Date of Degree
PhD (Doctor of Philosophy)
Matthew T. Billett
This thesis comprises of three chapters. The first essay is sole-authored and is titled `Creditor Control Rights and Managerial Risk Shifting.' The second essay is titled `Creditor Control Rights and Product Market Competition' and is joint work with Professor Matthew T. Billett and MiaoMiao Yu. The third essay is sole-authored and is titled `Merger Waves, Pseudo Market Timing, and Post-Merger Performance.' Chapter one examines agency conflicts around violations of bank loan covenants. Recent evidence shows that corporate policies change significantly following financial covenant violations. These changes are attributed to increased creditor influence over borrowing firms in ways that benefit both shareholders and debtholders. In this essay, I investigate whether shareholders engage in activities counter to creditors' interests following violations. I find that the expected negative relation between volatility and investment reverses for firms once they violate a covenant, consistent with risk-shifting behavior. This behavior is more pronounced in firms with high CEO portfolio sensitivity to stock return volatility and firms with high CEO equity ownership. Moreover, I document a significant increase in firm risk in the year following the violation. Overall, these findings suggest that even in the presence of increased creditor control risk shifting still occurs. The prior conclusions that shareholder-debtholder incentives are congruent at violations do not appear to be the case. Chapter two documents that debt covenants have a profound impact on firms' product market behavior. By examining financial covenant violations from 1996 to 2007, we show that once firms violate a covenant, they experience a substantial decrease in their market share. We also show that firms exhibit poor long-term abnormal returns following covenant violations. In contrast, their rivals grow market share and exhibit significantly positive abnormal returns after their peer firm violates a covenant. Overall, these findings suggest that creditor influence over firms have dramatic effects on product market outcomes and rival firm behavior. Chapter three questions whether managers time the market when they make merger decisions. Merger and acquisition waves seem to correspond with market tides, cresting with bull markets. A contentious debate exists over whether this trend indicates managerial market timing ability. Pseudo market timing, introduced by Schultz (2003, Journal of Finance 58, 483-517), provides an alternative hypothesis to explain abnormal performance following events even when managers cannot time the market. I find that acquiring firms which use stocks as the method of payment exhibit negative long-run abnormal returns in event-time, but not in calendar time. Simulations reveal that even when ex ante expected abnormal returns are zero (i.e. managers have no market timing ability), median ex post performance for acquirers is significantly negative when event-time is used. These findings support pseudo market timing as an explanation for acquiring firm underperformance in the context of stock mergers.

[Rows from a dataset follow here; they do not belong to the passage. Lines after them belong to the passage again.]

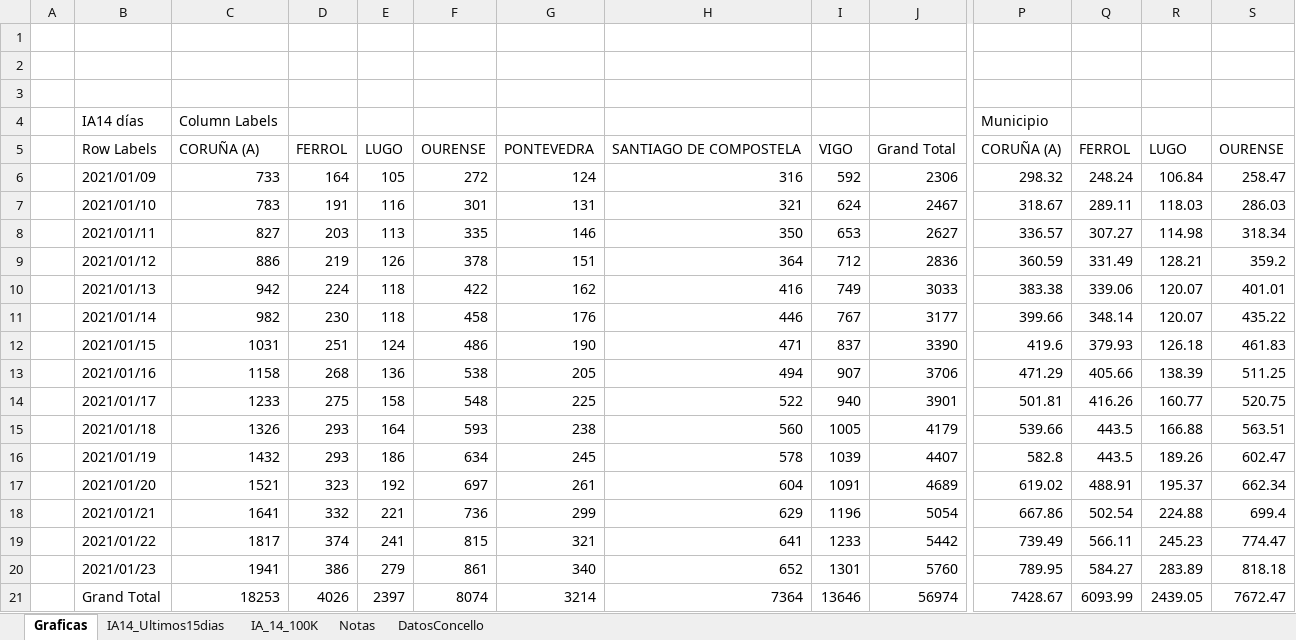
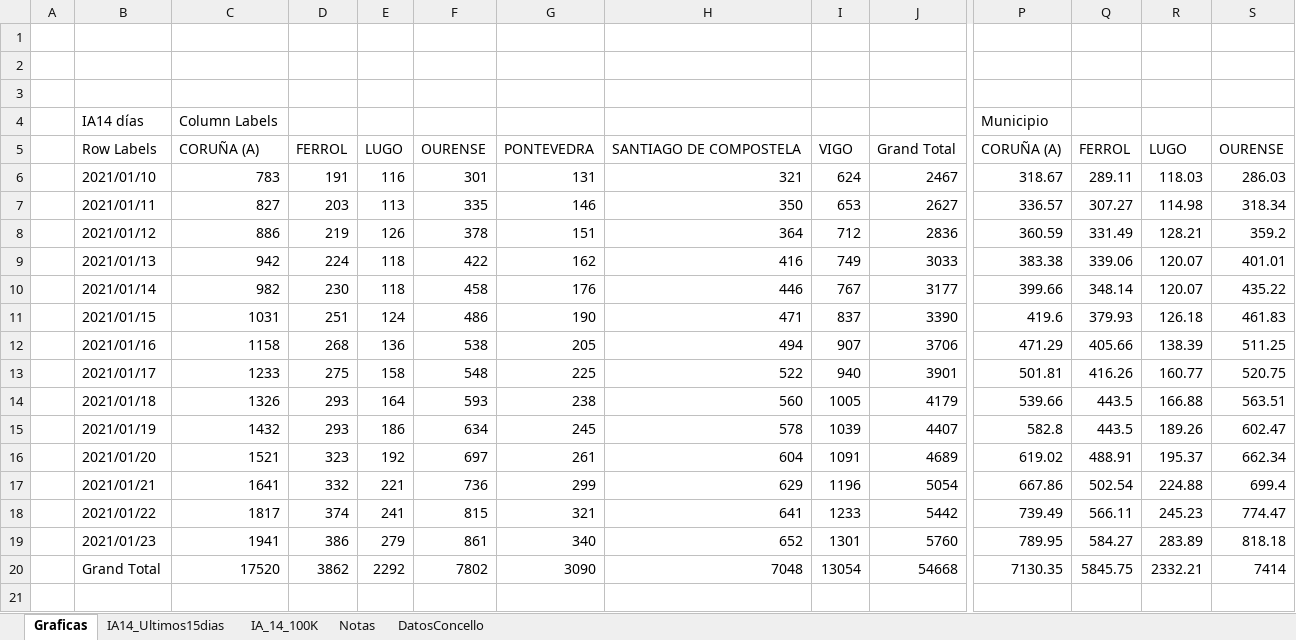
Before and after one commit to NiSanRo/Datos_Covid_Portal_Sergas, an Excel workbook: SeguimientoIncidenciaConcello.xlsm, sheet Graficas, drawn as a sheet; only a part is shown, gaps mark what is left out; values as stored, in another font and other column widths than the file's, no borders; charts and pictures not drawn; removed rows and columns are numbered as before the commit, all else as after; rows hold the shown columns only; the diff covers the shown part only; the diff names each change by its address in the sheet, - before the commit and + after, or states it on an @@ line.

Commit message:
Nuevos ficheros datos incidencia 24-01-2021

```diff
--- a/SeguimientoIncidenciaConcello.xlsm (sheet Graficas)
+++ b/SeguimientoIncidenciaConcello.xlsm (sheet Graficas)
-row 6:  | 2021/01/09 | 733 | 164 | 105 | 272 | 124 | 316 | 592 | 2306 | 298.32 | 248.24 | 106.84 | 258.47
-C20: 18253
+C20: 17520
-D20: 4026
+D20: 3862
-E20: 2397
+E20: 2292
-F20: 8074
+F20: 7802
-G20: 3214
+G20: 3090
-H20: 7364
+H20: 7048
-I20: 13646
+I20: 13054
-J20: 56974
+J20: 54668
-P20: 7428.67
+P20: 7130.35
-Q20: 6093.99
+Q20: 5845.75
-R20: 2439.05
+R20: 2332.21
-S20: 7672.47
+S20: 7414
```
Also changed, not shown: 3 edited cells elsewhere in this sheet, sheet IA14_Ultimos15dias, sheet IA_14_100K, hidden cells, charts or pictures, 3 other files.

Agency conflicts, Covenant violations, Mergers, Product Market Competition
x, 118 pages
Includes bibliographical references (pages 110-118).
Copyright 2011 Burcu Esmer